As with many things Russian, the campaign to choose a new Parliament is turning gloriously chaotic. Thirteen parties are fielding more than 1,800 candidates. Few have had time to formulate clear platforms or even print posters. Voters are confused. "Pensioners call me every day and ask what words like 'majority' mean," says Viktor Koshvanyets, an editor at the St. Petersburg News.
Yet the Dec. 12 contest will have huge implications for Russia's future. To push ahead market-oriented reforms, Russia badly needs to break out of its ideological gridlock. It needs a legislative body that can crank out coherent laws on everything from property ownership to foreign investment. The previous Parliament's obstructionist stance led to its dissolution by President Boris Yeltsin, culminating in the bloody showdown on Oct. 3-4. Yeltsin is replacing the old Parliament with a U.S.-style upper house-lower house legislature that he hopes will do his bidding.
But even if the parliamentary election does not turn out to his liking, Yeltsin will see his power greatly increased. At the same time they vote for Parliament, voters will likely ratify a new constitution. It gives Yeltsin authority to appoint key officials including the central bank chief. He will be able to dissolve Parliament if it misbehaves. So Yeltsin, who has gone back on an earlier pledge to stand for reelection in June, looks reasonably safe until his term ends in 1996.
But Yeltsin's program would get a key boost if kindred spirits win the balloting. While polling results vary enormously, Russia's Choice, a pro-free-market party headed by Deputy Prime Minister Yegor T. Gaidar, the chief architect of Yeltsin's "shock therapy," seems to be leading the pack. Gaidar's group is the best financed and best organized of the 13 contenders. Some analysts predict that Russia's Choice and similar parties, including the Democratic Party of Russia and a group headed by economist Grigori Yavlinsky, will dominate the 450-seat Duma, or lower house, and the 176-seat upper chamber.
But lately the reformers have seemed to be losing ground. There is a possibility that Yeltsin could end up with a split Parliament similar to the one he sacked. The Communists, led by Gennady Zuganov, show surprising strength in polls. No longer banned, the Communists have scored points by blaming 20% monthly inflation and rising unemployment on such Gaidar programs as price liberalization and privatization. Gaidar now fears that the Communists will gang up with the Agrarian Bloc, a farm bureaucrat group, to block market reforms and reintroduce parts of the old Soviet economic system.

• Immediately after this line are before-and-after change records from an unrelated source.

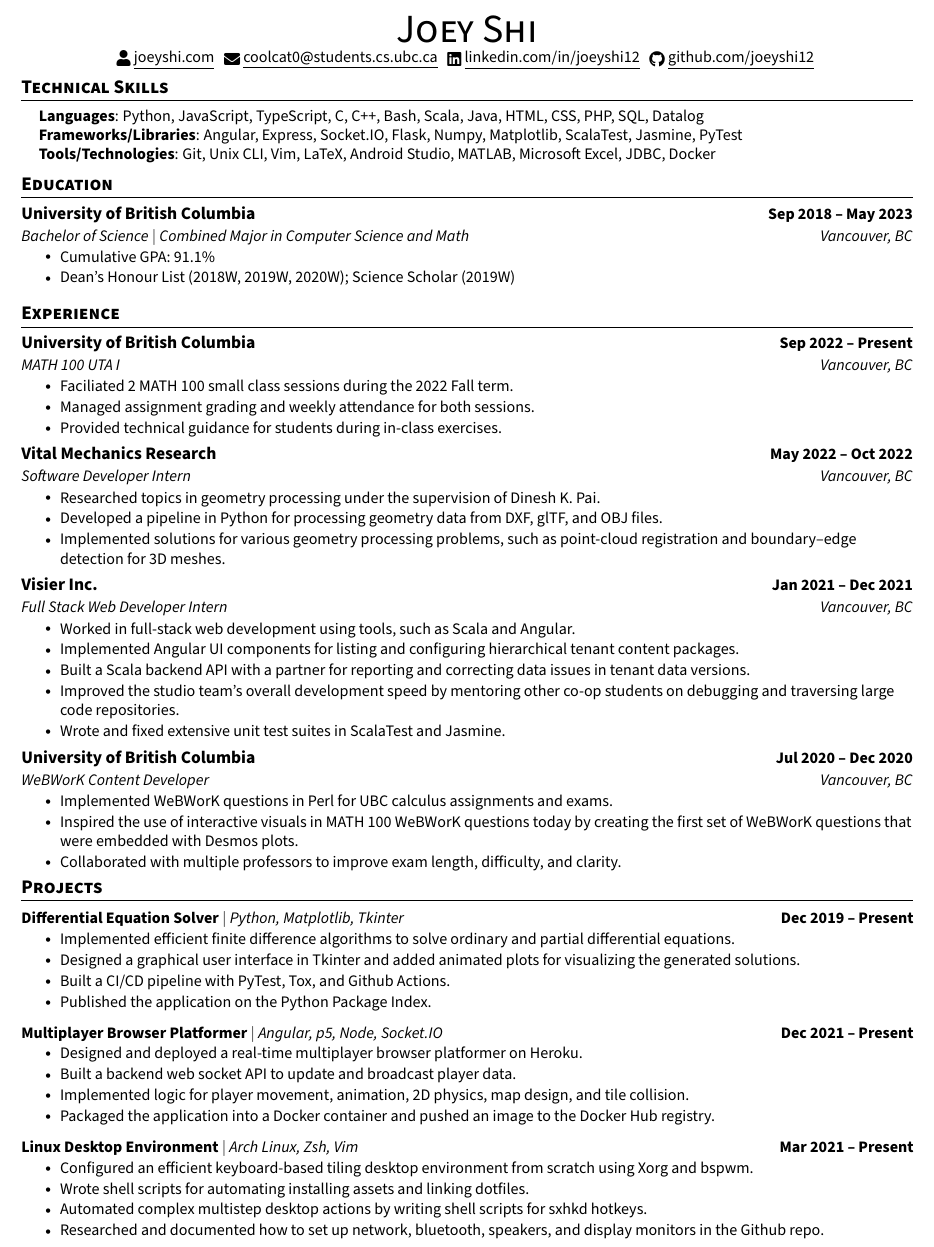
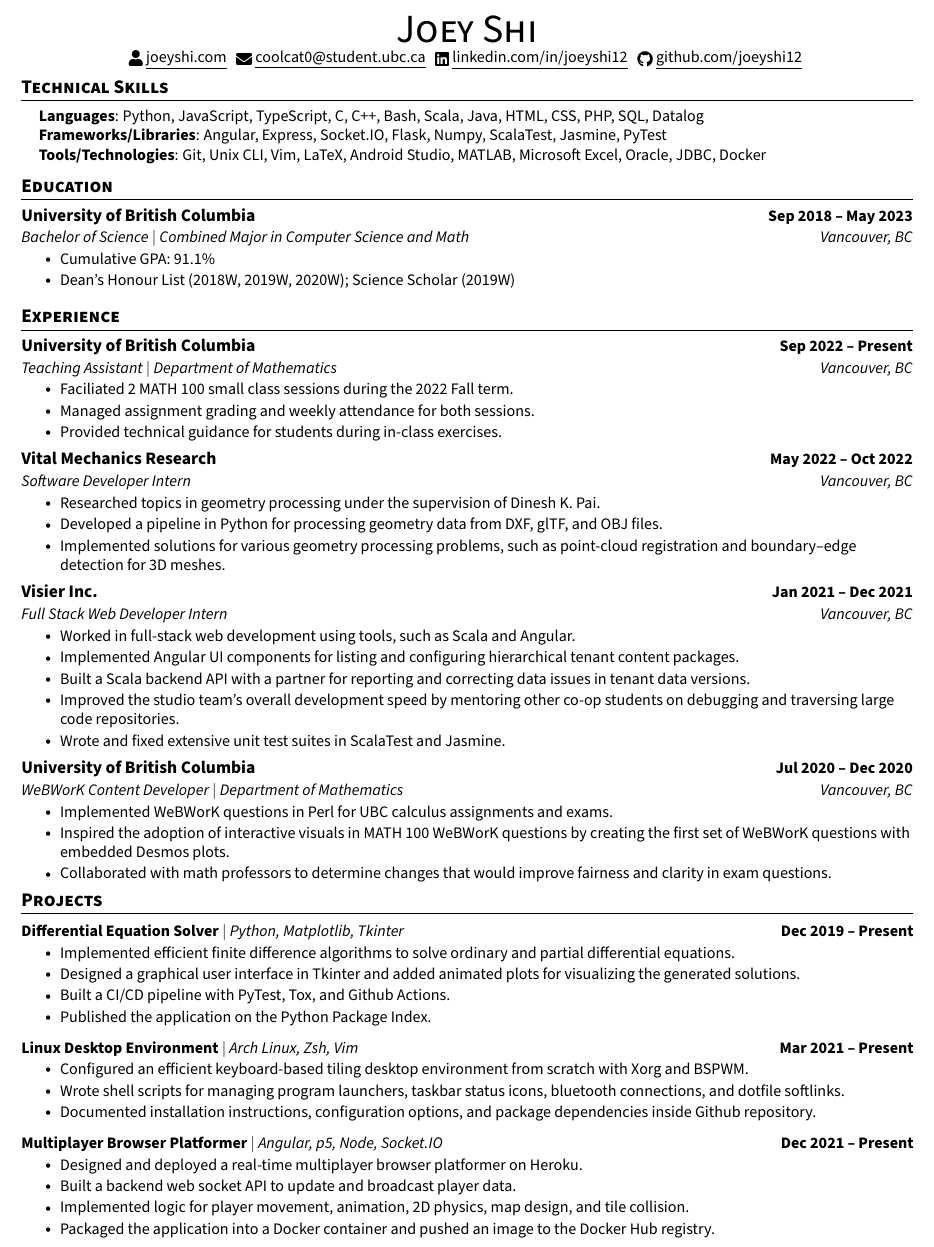
Before and after one commit to joeyshi12/joeyshi12.github.io-v1, a LaTeX CV (resume/curriculum_vitae.tex): part of the page, cut so that both start at the same text. Compiled offline with pdfLaTeX.

Commit message:
updated resume

```diff
--- a/resume/curriculum_vitae.tex
+++ b/resume/curriculum_vitae.tex
@@ -119,7 +119,7 @@
     {\Huge \scshape Joey Shi} \\ \vspace{1pt}
     \small
     \href{https://joeyshi.com}{\raisebox{-0.1\height}\faUser\ \underline{joeyshi.com}} ~
-    \href{mailto:coolcat0@students.cs.ubc.ca}{\raisebox{-0.2\height}\faEnvelope\  \underline{coolcat0@students.cs.ubc.ca}} ~
+    \href{mailto:coolcat0@student.ubc.ca}{\raisebox{-0.2\height}\faEnvelope\  \underline{coolcat0@student.ubc.ca}} ~
     \href{https://linkedin.com/in/joeyshi12/}{\raisebox{-0.2\height}\faLinkedin\ \underline{linkedin.com/in/joeyshi12}}  ~
     \href{https://github.com/joeyshi12}{\raisebox{-0.2\height}\faGithub\ \underline{github.com/joeyshi12}}
     \vspace{-8pt}
@@ -130,8 +130,8 @@
  \begin{itemize}[leftmargin=0.15in, label={}]
     \small{\item{
      \textbf{Languages}{: Python, JavaScript, TypeScript, C, C++, Bash, Scala, Java, HTML, CSS, PHP, SQL, Datalog} \\
-     \textbf{Frameworks/Libraries}{: Angular, Express, Socket.IO, Flask, Numpy, Matplotlib, ScalaTest, Jasmine, PyTest} \\
-     \textbf{Tools/Technologies}{: Git, Unix CLI, Vim, LaTeX, Android Studio, MATLAB, Microsoft Excel, JDBC, Docker} \\
+     \textbf{Frameworks/Libraries}{: Angular, Express, Socket.IO, Flask, Numpy, ScalaTest, Jasmine, PyTest} \\
+     \textbf{Tools/Technologies}{: Git, Unix CLI, Vim, LaTeX, Android Studio, MATLAB, Microsoft Excel, Oracle, JDBC, Docker} \\
     }}
  \end{itemize}
  \vspace{-16pt}
@@ -154,7 +154,7 @@
 
     \resumeSubheading
       {University of British Columbia}{Sep 2022 -- Present}
-      {MATH 100 UTA I}{Vancouver, BC}
+      {Teaching Assistant $|$ Department of Mathematics}{Vancouver, BC}
       \resumeItemListStart
       \resumeItem{Faciliated 2 MATH 100 small class sessions during the 2022 Fall term.}
       \resumeItem{Managed assignment grading and weekly attendance for both sessions.}
@@ -183,11 +183,11 @@
 
     \resumeSubheading
       {University of British Columbia}{Jul 2020 -- Dec 2020}
-      {WeBWorK Content Developer}{Vancouver, BC}
+      {WeBWorK Content Developer $|$ Department of Mathematics}{Vancouver, BC}
       \resumeItemListStart
         \resumeItem{Implemented WeBWorK questions in Perl for UBC calculus assignments and exams.}
-        \resumeItem{Inspired the use of interactive visuals in MATH 100 WeBWorK questions today by creating the first set of WeBWorK questions that were embedded with Desmos plots.}
-        \resumeItem{Collaborated with multiple professors to improve exam length, difficulty, and clarity.}
+        \resumeItem{Inspired the adoption of interactive visuals in MATH 100 WeBWorK questions by creating the first set of WeBWorK questions with embedded Desmos plots.}
+        \resumeItem{Collaborated with math professors to determine changes that would improve fairness and clarity in exam questions.}
     \resumeItemListEnd
 
   \resumeSubHeadingListEnd
@@ -206,6 +206,14 @@
             \resumeItem{Published the application on the Python Package Index.}
           \resumeItemListEnd
           \vspace{-13pt}
+          \resumeProjectHeading
+          {\textbf{Linux Desktop Environment} $|$ \emph{Arch Linux, Zsh, Vim}}{Mar 2021 -- Present}
+          \resumeItemListStart
+          \resumeItem{Configured an efficient keyboard-based tiling desktop environment from scratch with Xorg and BSPWM.}
+          \resumeItem{Wrote shell scripts for managing program launchers, taskbar status icons, bluetooth connections, and dotfile softlinks.}
+          \resumeItem{Documented installation instructions, configuration options, and package dependencies inside Github repository.}
+          \resumeItemListEnd
+          \vspace{-13pt}
       \resumeProjectHeading
           {\textbf{Multiplayer Browser Platformer} $|$ \emph{Angular, p5, Node, Socket.IO}}{Dec 2021 -- Present}
           \resumeItemListStart
@@ -214,16 +222,7 @@
           \resumeItem{Implemented logic for player movement, animation, 2D physics, map design, and tile collision.}
           \resumeItem{Packaged the application into a Docker container and pushed an image to the Docker Hub registry.}
           \resumeItemListEnd
-          \vspace{-13pt}
-          \resumeProjectHeading
-          {\textbf{Linux Desktop Environment} $|$ \emph{Arch Linux, Zsh, Vim}}{Mar 2021 -- Present}
-          \resumeItemListStart
-          \resumeItem{Configured an efficient keyboard-based tiling desktop environment from scratch using Xorg and bspwm.}
-          \resumeItem{Wrote shell scripts for automating installing assets and linking dotfiles.}
-          \resumeItem{Automated complex multistep desktop actions by writing shell scripts for sxhkd hotkeys.}
-          \resumeItem{Researched and documented how to set up network, bluetooth, speakers, and display monitors in the Github repo.}
-          \resumeItemListEnd
-          \resumeSubHeadingListEnd
+        \resumeSubHeadingListEnd
 \vspace{-15pt}
 
 \end{document}
```
Also changed, not shown: 1 other file.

CRITICAL CONSTITUTION. The race is close enough that Gaidar and Yavlinsky are pandering to nationalist sentiments. In a flip-flop, they now back a Yeltsin decree blocking 9 of the 12 currently licensed foreign banks from doing business with Russians until 1996. This move has shocked foreign bankers who expected better treatment from Yeltsin once he crushed Parliament.
Yeltsin's answer to legislative uncertainty is of course the new constitution. While reformers, such as St. Petersburg Mayor Anatoli Sobchak, a Duma candidate from the Russian Movement of Democratic Reforms, are critical of the document, they still argue for supporting it. "Otherwise, we will have to live according to the old Brezhnev constitution," says Sobchak. "That would be very dangerous for democracy." The implication may be that Russians are so apathetic and their political parties so divided that they realize they should leave the big decisions to an increasingly powerful Yeltsin.